The biggest mismanagement was the overpromise of the half penny. The promises of the half penny were never possible and the financials at the time reflect that. The public was promised an expansion, yet unions were the only beneficiaries of the half penny.
Another continual issue is allowing politics and geographic favoritism when proceeding with large transit projects. The Board continuously allows politics to fuel our mass transit conversations, and thus halting the mass transportation our County deserves. Commissioners may also halt projects because their district has not advanced similar major transit projects. I strongly believe the Board of County Commissioners must make regional decisions. I have always supported mass transit projects throughout the County even when District 13 did not directly benefit. I will continue this mindset as Mayor.
Over the last several years, the Board of County Commissioners have adopted several of my measures that I believe will be transformative in the long term. I created alternative funding mechanisms that can help support future development. I also created zoning measures to create the density needed to grow our public transit system. It is imperative County government is transparent with the residents of Miami Dade and speak with clarity on how we are going to pay for transit options in the future. We are seeing both in action in the South Corridor with the development of the BRT and more housing and commercial construction, which will lead to more ridership - the ultimate formula to upgrade to rail.
As noted above, I would continue advocating for first/last mile solutions to allow all residents, whether they own a vehicle or not, the ability to use our transit system. I will also put every effort to make sure areas in our County are not ignored when planning our transit system. However, we must be weary when discussing social programing tied to transportation, such as providing free transit. Our transit system needs expansion, and we have limited funds to do so. As Mayor, I will make sure every cent is efficiently and effectively spent.
As County Commissioner, I have successfully reformed our land use policies to help maximize our transit options. For example, I led the charge in expanding the boundaries of the downtown Rapid Transit Zone, which promotes TOD standards, increases density, and creates more pedestrian friendly construction. I also successfully introduced legislation creating two new zoning districts within the TIID, which will provide more funding for our transit system without raising taxes. I strongly believe there is a unique intersection between land use and transit. As Mayor, I will continue seeking reform in this space to increase our ridership and provide more housing.
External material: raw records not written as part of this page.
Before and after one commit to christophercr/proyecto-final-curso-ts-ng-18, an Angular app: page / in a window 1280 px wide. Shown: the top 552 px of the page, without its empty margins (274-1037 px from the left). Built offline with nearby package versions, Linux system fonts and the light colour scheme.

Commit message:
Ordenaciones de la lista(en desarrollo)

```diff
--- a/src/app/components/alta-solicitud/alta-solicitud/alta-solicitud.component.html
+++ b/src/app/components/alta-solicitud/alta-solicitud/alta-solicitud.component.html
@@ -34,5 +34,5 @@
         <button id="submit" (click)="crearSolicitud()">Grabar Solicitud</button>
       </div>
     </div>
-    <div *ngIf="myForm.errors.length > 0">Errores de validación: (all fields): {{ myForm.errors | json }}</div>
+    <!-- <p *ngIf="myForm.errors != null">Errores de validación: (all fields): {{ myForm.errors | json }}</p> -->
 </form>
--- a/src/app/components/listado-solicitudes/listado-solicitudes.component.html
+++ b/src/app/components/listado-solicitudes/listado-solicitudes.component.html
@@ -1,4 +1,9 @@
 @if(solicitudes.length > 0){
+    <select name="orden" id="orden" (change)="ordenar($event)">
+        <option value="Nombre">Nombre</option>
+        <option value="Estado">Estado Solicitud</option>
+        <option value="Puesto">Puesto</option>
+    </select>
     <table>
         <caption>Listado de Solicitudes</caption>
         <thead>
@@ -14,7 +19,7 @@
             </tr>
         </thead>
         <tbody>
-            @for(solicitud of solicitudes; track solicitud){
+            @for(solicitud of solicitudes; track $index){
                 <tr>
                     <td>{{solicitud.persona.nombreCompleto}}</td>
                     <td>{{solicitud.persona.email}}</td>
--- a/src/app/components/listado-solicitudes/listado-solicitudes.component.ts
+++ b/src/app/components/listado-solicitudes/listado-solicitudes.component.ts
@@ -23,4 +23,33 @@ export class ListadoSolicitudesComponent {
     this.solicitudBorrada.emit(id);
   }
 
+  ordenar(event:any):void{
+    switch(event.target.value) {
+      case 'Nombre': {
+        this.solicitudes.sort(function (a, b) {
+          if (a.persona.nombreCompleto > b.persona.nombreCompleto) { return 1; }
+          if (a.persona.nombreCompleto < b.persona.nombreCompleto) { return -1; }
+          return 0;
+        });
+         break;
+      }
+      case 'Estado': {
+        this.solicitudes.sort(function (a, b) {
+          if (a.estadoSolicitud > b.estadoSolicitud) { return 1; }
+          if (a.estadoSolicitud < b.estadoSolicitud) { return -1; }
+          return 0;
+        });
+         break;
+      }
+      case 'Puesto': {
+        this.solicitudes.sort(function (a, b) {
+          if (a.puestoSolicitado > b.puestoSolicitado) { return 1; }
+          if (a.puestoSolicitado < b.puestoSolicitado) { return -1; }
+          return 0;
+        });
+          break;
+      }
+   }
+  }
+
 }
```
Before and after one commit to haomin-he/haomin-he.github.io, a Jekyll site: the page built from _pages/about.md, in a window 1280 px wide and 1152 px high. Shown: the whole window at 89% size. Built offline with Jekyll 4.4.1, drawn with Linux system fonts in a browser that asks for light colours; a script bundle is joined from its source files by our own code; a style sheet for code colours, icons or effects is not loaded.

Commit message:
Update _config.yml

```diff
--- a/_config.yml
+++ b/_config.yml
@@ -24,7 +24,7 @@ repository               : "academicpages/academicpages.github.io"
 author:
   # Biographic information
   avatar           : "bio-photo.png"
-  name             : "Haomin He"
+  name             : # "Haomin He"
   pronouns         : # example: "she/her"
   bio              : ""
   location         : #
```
Coordination is imperative across all layers of governing, especially with service. Enhanced coordination will lead to efficiencies in service and cutting costs. I applaud the Better Bus Project for identifying synergies between municipal and County service. This practice should be part of the County’s operation. There is no need for the County to be funding a route that overlaps with a municipal route, which may be free to riders.